The Interphone F5XT has possibly the clearest, distortion-free sound of all helmet Bluetooth and intercom systems I have yet tested. That makes it easier to hold phone conversations even at highway speeds and it means your music doesn’t fatigue your ears with distorted mush. And that’s one of the most important aspects of a Bluetooth system as far as I’m concerned.
The Interphone F5XT has a host of features that should keep riders entertained and in contact with the outside world and other riders. There’s spoken status announcements, speed-related volume control, an FM radio, Bluetooth music streaming, phone functionality and an intercom that will connect with up to five other riders. It comes with either a boom microphone attachment for open-face and flip-up helmets or a stick-on bud for full-face helmets. And if you don’t want the outside world to contact you, go without the mic and just listen to GPS directions, the radio or your music either via Bluetooth or a plug-in.
The unit fits to your helmet via a stick-on attachment or a bolt-on clasp and it’s fairly small and low profile. However, the unit plugs in via a cable and the boom mic attaches via a velcro spot, so it can be a bit messy with wires. There are five pointed buttons with a central round button which are difficult to use with anything but summer gloves.
However, there is also an optional Bluetooth remote unit that you can attach to your handlebar which performs all the same functions. It says you can access these with your thumb, but there are few bikes where you can position the remote close enough to access without having to take your hand off the handlebars.
Powering up requires you to hold the centre button for a few seconds and when it switches on a voice tells you how much battery you have – high, medium or low – which is very convenient. On first use you have to go through quite a lengthy and confusing process of selecting the right language and then pairing your phone and remote. Once that’s done, it always pairs up immediately you turn it on. It also allows you to pair two phones to the headset simultaneously in case you have a work and personal phone.
The instruction manuals that come with the unit and remote aren’t very comprehensive, so I suggest you go to their website and download the full manual here.
Or you can just rely on the spoken instructions can which make the rather complex menu system a little bit easier to follow. I especially like the announcement of who is calling when the phone rings. You can set it up to answer via your voice or a button. I tried voice recognition answering, but it didn’t work, so I swapped to the button and had no more problems. Each time you turn it on, it defaults to the intercom setting which is annoying if you always want it on phone, or music, or radio. I’d prefer it defaulted to the setting you had it on when you turned it off. Speaking of which, it takes too long to turn off.
The speed-related volume control is handy so you don’t blow your ears off when you come to a stop. But I found it annoyingly jumped up and down in volume around 60km/h so I switched off that function. I also thought it might run down the battery a bit quicker.
As for the battery life, I couldn’t run it out in a day of listening to Bluetooth and taking several calls.
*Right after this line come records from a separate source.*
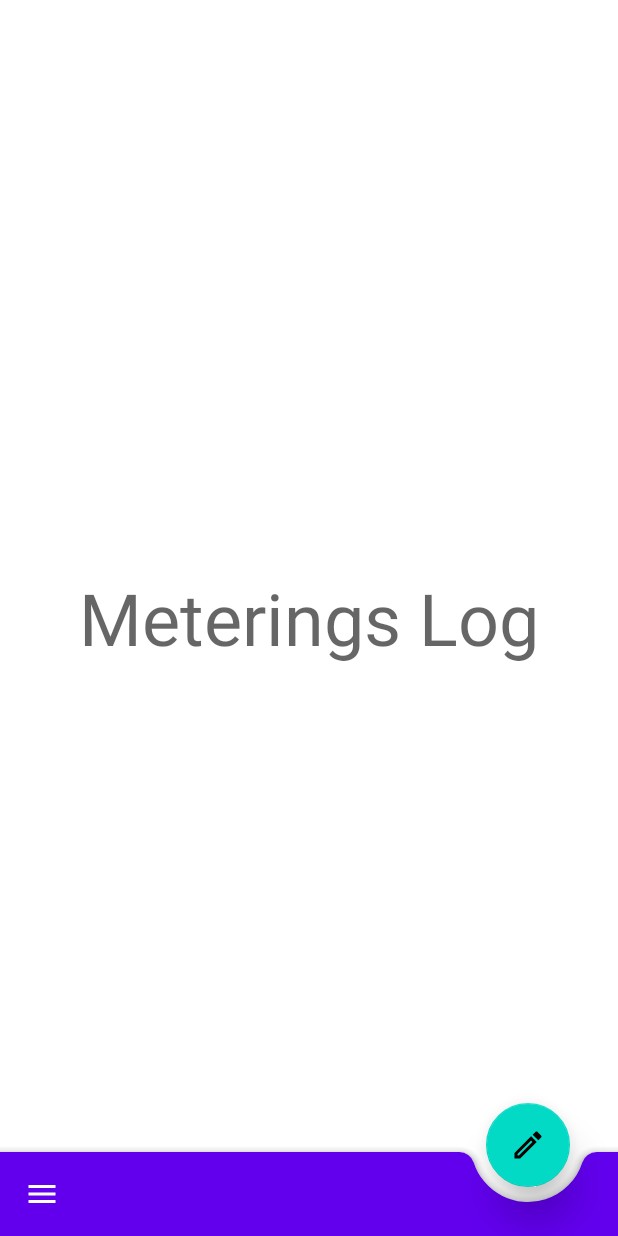
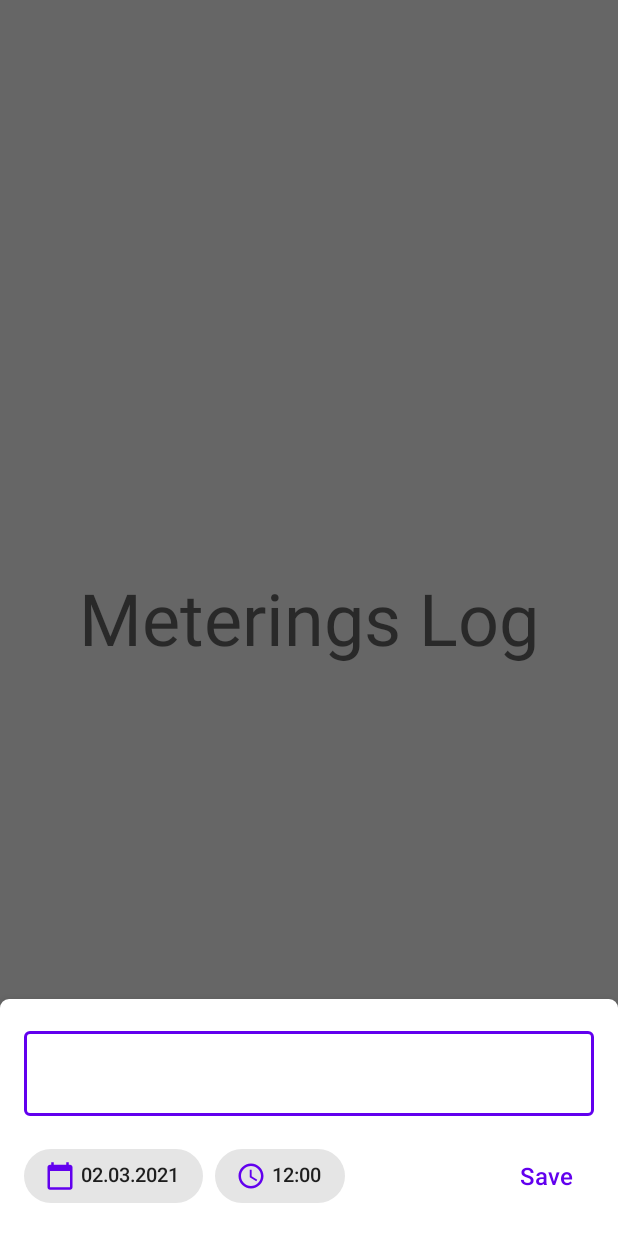
Before and after one commit to il4enkodev/HouseHeating, an Android app: the screen it shows after launch (MainActivity), after a tap on an icon or button, on a phone screen of 412 x 824 dp. Run offline under Robolectric (Android 15) with nearby library versions, the phone set to English and light mode, and no system bars; our stand-ins replace Dagger/Hilt's generated code, navigation-ui.

Commit message:
update ReadingsEditDialog layout

```diff
--- a/presentation/src/main/java/com/github/il4enkodev/househeating/presentation/ui/fragment/meterings/MeteringsLogFragment.kt
+++ b/presentation/src/main/java/com/github/il4enkodev/househeating/presentation/ui/fragment/meterings/MeteringsLogFragment.kt
@@ -4,10 +4,10 @@ import android.os.Bundle
 import android.view.LayoutInflater
 import android.view.View
 import android.view.ViewGroup
-import android.widget.Toast
 import androidx.fragment.app.Fragment
 import androidx.fragment.app.activityViewModels
 import androidx.fragment.app.viewModels
+import androidx.navigation.fragment.findNavController
 import com.github.il4enkodev.househeating.R
 import com.github.il4enkodev.househeating.presentation.ui.FabViewModel
 import dagger.hilt.android.AndroidEntryPoint
@@ -29,7 +29,7 @@ class MeteringsLogFragment: Fragment() {
 
     override fun onViewCreated(view: View, savedInstanceState: Bundle?) {
         fabViewModel.clicks().observe(viewLifecycleOwner) {
-            Toast.makeText(requireContext(), "Fab clicked", Toast.LENGTH_SHORT).show()
+            findNavController().navigate(R.id.action_add_readings)
         }
     }
 }
--- a/presentation/src/main/java/com/github/il4enkodev/househeating/presentation/ui/fragment/readings/ReadingsEditDialog.kt
+++ b/presentation/src/main/java/com/github/il4enkodev/househeating/presentation/ui/fragment/readings/ReadingsEditDialog.kt
@@ -1,10 +1,13 @@
 package com.github.il4enkodev.househeating.presentation.ui.fragment.readings
 
+import android.annotation.SuppressLint
+import android.app.Dialog
 import android.os.Bundle
 import android.view.LayoutInflater
 import android.view.View
 import android.view.ViewGroup
 import com.github.il4enkodev.househeating.R
+import com.google.android.material.bottomsheet.BottomSheetDialog
 import com.google.android.material.bottomsheet.BottomSheetDialogFragment
 import dagger.hilt.android.AndroidEntryPoint
 
@@ -17,6 +20,14 @@ class ReadingsEditDialog: BottomSheetDialogFragment() {
         return inflater.inflate(R.layout.readings_edit_dialog, container, false)
     }
 
+    override fun onViewCreated(view: View, savedInstanceState: Bundle?) {
+        super.onViewCreated(view, savedInstanceState)
+    }
 
-
+    @SuppressLint("RestrictedApi", "VisibleForTests")
+    override fun onCreateDialog(savedInstanceState: Bundle?): Dialog {
+        val dialog = super.onCreateDialog(savedInstanceState) as BottomSheetDialog
+        dialog.behavior.disableShapeAnimations()
+        return dialog
+    }
 }
--- /dev/null
+++ b/presentation/src/main/res/drawable/ic_date.xml
@@ -0,0 +1,10 @@
+<vector xmlns:android="http://schemas.android.com/apk/res/android"
+    android:width="24dp"
+    android:height="24dp"
+    android:viewportWidth="24"
+    android:viewportHeight="24"
+    android:tint="?attr/colorControlNormal">
+  <path
+      android:fillColor="@android:color/white"
+      android:pathData="M20,3h-1L19,1h-2v2L7,3L7,1L5,1v2L4,3c-1.1,0 -2,0.9 -2,2v16c0,1.1 0.9,2 2,2h16c1.1,0 2,-0.9 2,-2L22,5c0,-1.1 -0.9,-2 -2,-2zM20,21L4,21L4,8h16v13z"/>
+</vector>
--- /dev/null
+++ b/presentation/src/main/res/drawable/ic_time.xml
@@ -0,0 +1,13 @@
+<vector xmlns:android="http://schemas.android.com/apk/res/android"
+    android:width="24dp"
+    android:height="24dp"
+    android:viewportWidth="24"
+    android:viewportHeight="24"
+    android:tint="?attr/colorControlNormal">
+  <path
+      android:fillColor="@android:color/white"
+      android:pathData="M11.99,2C6.47,2 2,6.48 2,12s4.47,10 9.99,10C17.52,22 22,17.52 22,12S17.52,2 11.99,2zM12,20c-4.42,0 -8,-3.58 -8,-8s3.58,-8 8,-8 8,3.58 8,8 -3.58,8 -8,8z"/>
+  <path
+      android:fillColor="@android:color/white"
+      android:pathData="M12.5,7H11v6l5.25,3.15 0.75,-1.23 -4.5,-2.67z"/>
+</vector>
--- a/presentation/src/main/res/layout/readings_edit_dialog.xml
+++ b/presentation/src/main/res/layout/readings_edit_dialog.xml
@@ -1,6 +1,56 @@
 <?xml version="1.0" encoding="utf-8"?>
 <androidx.constraintlayout.widget.ConstraintLayout
-    xmlns:android="http://schemas.android.com/apk/res/android" android:layout_width="match_parent"
-    android:layout_height="match_parent">
+    xmlns:android="http://schemas.android.com/apk/res/android"
+    xmlns:app="http://schemas.android.com/apk/res-auto"
+    xmlns:tools="http://schemas.android.com/tools"
+    android:padding="@dimen/view_spacing_medium"
+    android:layout_width="match_parent"
+    android:layout_height="wrap_content">
 
+    <com.google.android.material.textfield.TextInputLayout
+        style="@style/Widget.MaterialComponents.TextInputLayout.OutlinedBox"
+        android:id="@+id/tilMeasurement"
+        android:layout_width="match_parent"
+        android:layout_height="wrap_content"
+        app:endIconMode="clear_text"
+        app:layout_constraintBottom_toTopOf="@+id/btnSave"
+        android:layout_marginBottom="@dimen/view_spacing_medium"
+        app:layout_constraintEnd_toEndOf="parent"
+        tools:hint="Readings">
+
+        <com.google.android.material.textfield.TextInputEditText
+            android:id="@+id/etReadings"
+            android:layout_width="match_parent"
+            android:layout_height="wrap_content"
+            android:inputType="numberDecimal"/>
+    </com.google.android.material.textfield.TextInputLayout>
+
+    <com.google.android.material.chip.Chip
+        android:id="@+id/chipDate"
+        android:layout_width="wrap_content"
+        android:layout_height="wrap_content"
+        app:chipIcon="@drawable/ic_date"
+        app:layout_constraintStart_toStartOf="parent"
+        app:layout_constraintBottom_toBottomOf="parent"
+        android:text="02.03.2021"/>
+
+    <com.google.android.material.chip.Chip
+        android:id="@+id/chipTime"
+        android:layout_width="wrap_content"
+        android:layout_height="wrap_content"
+        app:chipIcon="@drawable/ic_time"
+        app:layout_constraintStart_toEndOf="@id/chipDate"
+        app:layout_constraintBottom_toBottomOf="parent"
+        android:layout_marginStart="@dimen/view_spacing_small"
+        android:text="12:00"/>
+
+    <com.google.android.material.button.MaterialButton
+        style="?attr/dialogButtonStyle"
+        android:id="@+id/btnSave"
+        android:layout_width="wrap_content"
+        android:layout_height="wrap_content"
+        android:text="@string/measure_edit_save"
+        app:layout_constraintBottom_toBottomOf="parent"
+        app:layout_constraintEnd_toEndOf="parent"
+        tools:text="Save" />
 </androidx.constraintlayout.widget.ConstraintLayout>
--- a/presentation/src/main/res/values/attr.xml
+++ b/presentation/src/main/res/values/attr.xml
@@ -1,5 +1,7 @@
 <?xml version="1.0" encoding="utf-8"?>
 <resources>
+    <attr name="dialogButtonStyle" format="reference" />
+    <attr name="shapeAppearanceBottomSheet" format="reference" />
     <declare-styleable name="NavigationSheetBehavior">
         <attr name="behavior_scrim_color" format="color" />
         <attr name="behavior_scrim_emphasis" format="float" />
--- a/presentation/src/main/res/values/dimens.xml
+++ b/presentation/src/main/res/values/dimens.xml
@@ -1,4 +1,11 @@
 <?xml version="1.0" encoding="utf-8"?>
 <resources>
+    <item name="view_spacing_medium" type="dimen">16dp</item>
+    <item name="view_spacing_small" type="dimen">8dp</item>
     <item name="corner_size_large" type="dimen">6dp</item>
+    <item name="chip_icon_size" type="dimen">20dp</item>
+    <item name="chip_horizontal_padding" type="dimen">10dp</item>
+    <item name="chip_text_padding" type="dimen">4dp</item>
+    <item name="chip_text_size" type="dimen">13sp</item>
+    <item name="chip_min_height" type="dimen">36dp</item>
 </resources>
--- a/presentation/src/main/res/values/strings.xml
+++ b/presentation/src/main/res/values/strings.xml
@@ -3,6 +3,7 @@
     <string name="nav_log">Meterings Log</string>
     <string name="nav_statistic">Statistic</string>
     <string name="nav_settings">Settings</string>
+    <string name="measure_edit_save">Save</string>
 
     <!-- Not translatable -->
     <string name="navigation_sheet_behavior" translatable="false">
--- a/presentation/src/main/res/values/styles.xml
+++ b/presentation/src/main/res/values/styles.xml
@@ -5,9 +5,31 @@
         <item name="cornerFamily">rounded</item>
     </style>
 
+    <style name="ShapeAppearance.App.BottomSheet" parent="ShapeAppearance.App.LargeComponent">
+        <item name="cornerSizeBottomRight">0dp</item>
+        <item name="cornerSizeBottomLeft">0dp</item>
+    </style>
+
     <style name="Widget.App.NavigationView" parent="Widget.MaterialComponents.NavigationView">
         <item name="elevation">0dp</item>
         <item name="android:paddingBottom">?attr/actionBarSize</item>
+    </style>
+
+    <style name="Widget.App.Button.Borderless.Dialog" parent="Widget.MaterialComponents.Button.TextButton.Dialog">
+        <item name="android:textAppearance">@style/TextAppearance.App.Button.Dialog</item>
+        <item name="android:inputType">textCapWords</item>
+    </style>
+
+    <style name="Widget.App.ChipView" parent="Widget.MaterialComponents.Chip.Action">
+        <item name="chipIconSize">@dimen/chip_icon_size</item>
+        <item name="iconStartPadding">@dimen/chip_horizontal_padding</item>
+        <item name="textEndPadding">@dimen/chip_horizontal_padding</item>
+        <item name="textStartPadding">@dimen/chip_text_padding</item>
+        <item name="android:textSize">@dimen/chip_text_size</item>
+        <item name="chipMinHeight">@dimen/chip_min_height</item>
+        <item name="android:textAppearance">@style/TextAppearance.App.ChipView</item>
+        <item name="chipIconTint">?attr/colorPrimary</item>
+        <item name="chipStrokeColor">?attr/colorControlNormal</item>
     </style>
 
     <style name="Widget.App.TextView.Stub" parent="Widget.MaterialComponents.TextView">
@@ -19,9 +41,14 @@
         <item name="android:textAppearance">?attr/textAppearanceHeadline3</item>
     </style>
 
+    <style name="Widget.App.BottomSheet" parent="Widget.MaterialComponents.BottomSheet">
+        <item name="shapeAppearanceOverlay">?attr/shapeAppearanceBottomSheet</item>
+    </style>
+
+
     <style name="Behavior.BottomSheet" parent="">
         <item name="behavior_hideable">true</item>
-        <item name="shapeAppearance">?attr/shapeAppearanceLargeComponent</item>
+        <item name="shapeAppearance">?attr/shapeAppearanceBottomSheet</item>
         <item name="layout_behavior">@string/bottom_sheet_behavior</item>
     </style>
 
@@ -33,4 +60,6 @@
         <item name="behavior_scrim_clickable">true</item>
         <item name="behavior_shape_animation_disabled">true</item>
     </style>
+
+
 </resources>
--- a/presentation/src/main/res/values/themes.xml
+++ b/presentation/src/main/res/values/themes.xml
@@ -15,7 +15,21 @@
         <!-- Customize your theme here. -->
 
         <item name="shapeAppearanceLargeComponent">@style/ShapeAppearance.App.LargeComponent</item>
+        <item name="shapeAppearanceBottomSheet">@style/ShapeAppearance.App.BottomSheet</item>
+
+        <item name="bottomSheetDialogTheme">@style/Theme.App.BottomSheetDialog</item>
+
         <item name="navigationViewStyle">@style/Widget.App.NavigationView</item>
+        <item name="dialogButtonStyle">@style/Widget.App.Button.Borderless.Dialog</item>
+        <item name="chipStyle">@style/Widget.App.ChipView</item>
+    </style>
+
+    <style name="Theme.App.BottomSheetDialog" parent="Theme.MaterialComponents.DayNight.BottomSheetDialog">
+        <item name="android:windowIsFloating">false</item>
+        <item name="android:windowSoftInputMode">adjustResize</item>
+        <item name="android:statusBarColor">@android:color/transparent</item>
+        <item name="bottomSheetStyle">@style/Widget.App.BottomSheet</item>
+        <item name="chipStyle">@style/Widget.App.ChipView</item>
     </style>
 
 
--- /dev/null
+++ b/presentation/src/main/res/values/typography.xml
@@ -0,0 +1,15 @@
+<?xml version="1.0" encoding="utf-8"?>
+<resources>
+    <style name="TextAppearance.App.Button" parent="TextAppearance.AppCompat.Widget.Button.Borderless.Colored">
+        <item name="fontStyle">normal</item>
+<!--        <item name="android:fontFamily">@font/google_sans_medium</item>-->
+    </style>
+    <style name="TextAppearance.App.Button.Dialog">
+        <item name="android:textSize">16sp</item>
+    </style>
+    <style name="TextAppearance.App.Button.Icon">
+        <item name="android:textSize">14sp</item>
+    </style>
+
+    <style name="TextAppearance.App.ChipView" parent="TextAppearance.AppCompat.Body2" />
+</resources>
```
By the end of a nine-hour day of riding it was telling me battery was low when I powered it up after a stop, but it never ran out. They say it has up to 700 hours of standby and 12 hours of talk time which sounds about right.
While the sound is crisp and clean, it’s also shrill with weak bass. I changed my iPhone settings to “bass booster” or “small speakers” and found it was much better. The FM radio sounded a little crackly. It has eight station memories and the spoken announcements tell you exactly what number it is on the dial.
I only had the one Bluetooth unit, so I couldn’t test the intercom, but they say it has range of 1.3km between two riders, reducing between riders as you add more intercoms. With six riders patched in they need to be less than 480m apart to hear each other, but that’s a whopping 2.4km in total from lead rider to tail-end Charlie! In the real world I’ve found that these distances may be reduced by roadside obstructions such as trees, as well as corners and hills.
The Interphone F5XT Bluetooth system is available as either a single unit for $299.95 or a pair at $549.95. The remote costs an extra $80.
PHONE/GPS/TABLET MOUNTING KITS
Interphone also now has handlebar mounting kits for most phones, GPS units and even tablets. It allows you to access the phone’s functions such as GPS, music, calls and even the weather forecast, although we recommend you pull over for anything more complex than pressing a button. The housings are claimed to be “knock-proof” and waterproof and allow access to touch-screens, buttons, functions, earphone jacks and charging ports. They are quick to release and can pivot a full circle for ideal mounting options.
Prices range from $44.95 – $99.95 depending on the model. They suit the following devices: GPS 4.3”, 3.5” and 5.4”; iPhone 3, 4, 4S and 5; Galaxy S3 and S4, 7.0” tablet and iPad.